Making it Your Own

I spent last night editing two short stories. In the background I'd started Syfy's latest mini-series Alice. Since I was just doing the most basic of editing chores, grammar, my brain kind of floated onto a parallel thought pattern.

I thought that their adaption of the story was brilliant. Their twists on the character, the world, and the storyline was absolutely unique and interesting. I, as the watcher, was treated to a grown up version of a childhood favorite.

I was so excited after the original airing that I hurried onto the Syfy forum to post a comment and was a little surprised. There was plenty of praise and lots of "I loved it", which was not the surprise. My surprise came from the negative. It was completely polar. I didn't expect such a dramatic gap of either loved it or hated it.

Why are you talking about a movie on a writing blog? I know you're asking it. Hang with me here, I'm heading to a writing point....well, meandering to it I guess.

I wondered if this reaction was from the viewpoint of Lewis loyalty or, in fact, they didn't like the story. Had they felt the original Looking Glass books were tarnished by this new approach? Stemming that question, did they feel the story should remain in its pure form?

At this point, my parallel thoughts could no longer remain focused on their individual tasks. I stopped my editing and wondered: how far can you take a traditional story and make it your own? I know there will always be naysayers, but can you judge the success of the masses and should you even try?

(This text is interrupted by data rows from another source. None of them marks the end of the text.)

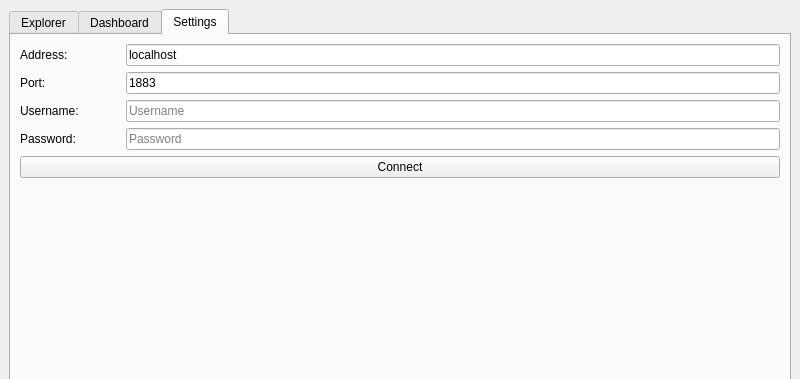
petak5/ICP, file mainwindow.ui: the form before one commit; both pictures show x 0 to 800 and y 0 to 379 of the 800 by 745 pixel window.
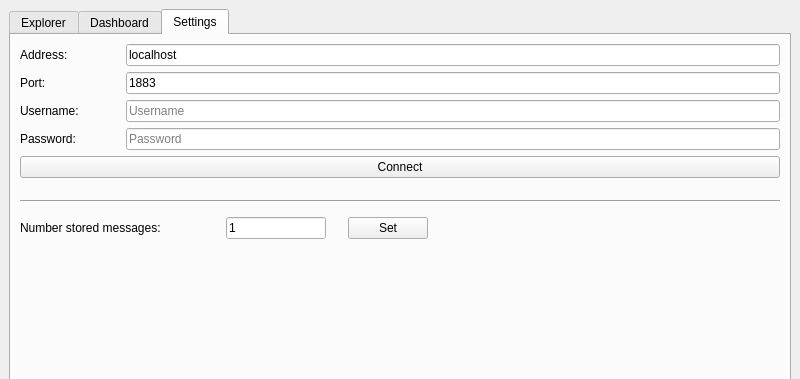
The form after the commit. The open tabs and pages were chosen to show the change.

Commit message: Limit history of messages with parameter

```diff
--- a/mainwindow.ui
+++ b/mainwindow.ui
@@ -434,16 +434,127 @@
             <property name="orientation">
              <enum>Qt::Vertical</enum>
             </property>
+            <property name="sizeType">
+             <enum>QSizePolicy::Fixed</enum>
+            </property>
             <property name="sizeHint" stdset="0">
              <size>
               <width>20</width>
-              <height>40</height>
+              <height>16</height>
              </size>
             </property>
            </spacer>
           </item>
+          <item>
+           <widget class="Line" name="line">
+            <property name="orientation">
+             <enum>Qt::Horizontal</enum>
+            </property>
+           </widget>
+          </item>
+          <item>
+           <spacer name="verticalSpacer_8">
+            <property name="orientation">
+             <enum>Qt::Vertical</enum>
+            </property>
+            <property name="sizeType">
+             <enum>QSizePolicy::Fixed</enum>
+            </property>
+            <property name="sizeHint" stdset="0">
+             <size>
+              <width>20</width>
+              <height>8</height>
+             </size>
+            </property>
+           </spacer>
+          </item>
+          <item>
+           <layout class="QHBoxLayout" name="horizontalLayout_5">
+            <item>
+             <widget class="QLabel" name="numberOfMessagesLabel">
+              <property name="minimumSize">
+               <size>
+                <width>200</width>
+                <height>0</height>
+               </size>
+              </property>
+              <property name="text">
+               <string>Number stored messages:</string>
+              </property>
+             </widget>
+            </item>
+            <item>
+             <widget class="QLineEdit" name="numberOfMessagesTextField">
+              <property name="minimumSize">
+               <size>
+                <width>50</width>
+                <height>0</height>
+               </size>
+              </property>
+              <property name="maximumSize">
+               <size>
+                <width>100</width>
+                <height>16777215</height>
+               </size>
+              </property>
+              <property name="text">
+               <string>1</string>
+              </property>
+             </widget>
+            </item>
+            <item>
+             <spacer name="horizontalSpacer_3">
+              <property name="orientation">
+               <enum>Qt::Horizontal</enum>
+              </property>
+              <property name="sizeType">
+               <enum>QSizePolicy::Maximum</enum>
+              </property>
+              <property name="sizeHint" stdset="0">
+               <size>
+                <width>16</width>
+                <height>20</height>
+               </size>
+              </property>
+             </spacer>
+            </item>
+            <item>
+             <widget class="QPushButton" name="numberOfMessagesSetButton">
+              <property name="text">
+               <string>Set</string>
+              </property>
+             </widget>
+            </item>
+            <item>
+             <spacer name="horizontalSpacer_4">
+              <property name="orientation">
+               <enum>Qt::Horizontal</enum>
+              </property>
+              <property name="sizeHint" stdset="0">
+               <size>
+                <width>40</width>
+                <height>20</height>
+               </size>
+              </property>
+             </spacer>
+            </item>
+           </layout>
+          </item>
          </layout>
         </item>
+        <item>
+         <spacer name="verticalSpacer_9">
+          <property name="orientation">
+           <enum>Qt::Vertical</enum>
+          </property>
+          <property name="sizeHint" stdset="0">
+           <size>
+            <width>20</width>
+            <height>40</height>
+           </size>
+          </property>
+         </spacer>
+        </item>
        </layout>
       </widget>
      </widget>
```
Left out of the diff: 4 changed lines with no effect on the pictures. The commit also changes 2 other files.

My latest story (still untitled...its own irky situation) stems off a Native American oral story of creation. That is, stems off by a very large margin. How will the response of this be when - yes, think positive with when, not if - this gets published? Will I offend the Navajo people? Native Americans in total? Or will they see it as the respect and admiration of their wonderful history, as I launched the idea with?

Here are two key boundaries I followed in writing the Navajo story. From my interpretation of the Alice movie, they seemed to have kept along this line too.

  • Keep the core meaning of the story. Alice to a majority of readers is the need to stay grounded and face reality as it is. (I know it's a VERY generalized statement and there's arguments for and against it being this.)
  • Try to keep the core of the characters purpose within the story. Alice's White Rabbit was to kick off the story and lead Alice to Wonderland and along her journey throughout the story.
Of course, I don't know how this will turn out for my short. Judging by Alice responses, there's always those who would keep it untouched. I'll keep you posted on how it goes.

Good writing all!


  1. I haven't seen "Alice", but have read some reviews about it going both ways (though possibly more negative ones, since the reviewers I follow had Opinions O:)). Though you're right--there will ALWAYS be people who hate something, a re-telling or not, no matter how you do it.

    It's the same of anything. I think (unless you're doing satire or something), if you generally respect the core of the story you're redoing, and you do it in a way that you personally are happy and satisfied with, don't worry about what the naysayers will think.

    Like Jackson's adaptations of LOTR. Yes, I have some issues with it, but I still love the movies and books--I think generally PJ managed to stick to the core story and themes, which is why it worked for me even with some changes I didn't agree with.

    So yeah. :) Focus on getting the story polished and to a point you're satisfied with and then send it out.

    My .02 cents. O:)


  2. I agree with Merc. With any type of art there will be people who both love and hate it. It doesn't matter if it's a remake or not.

  3. Very true fellow writers. I guess there is just no way to make EVERYONE happy. Thanks so much for your thoughts.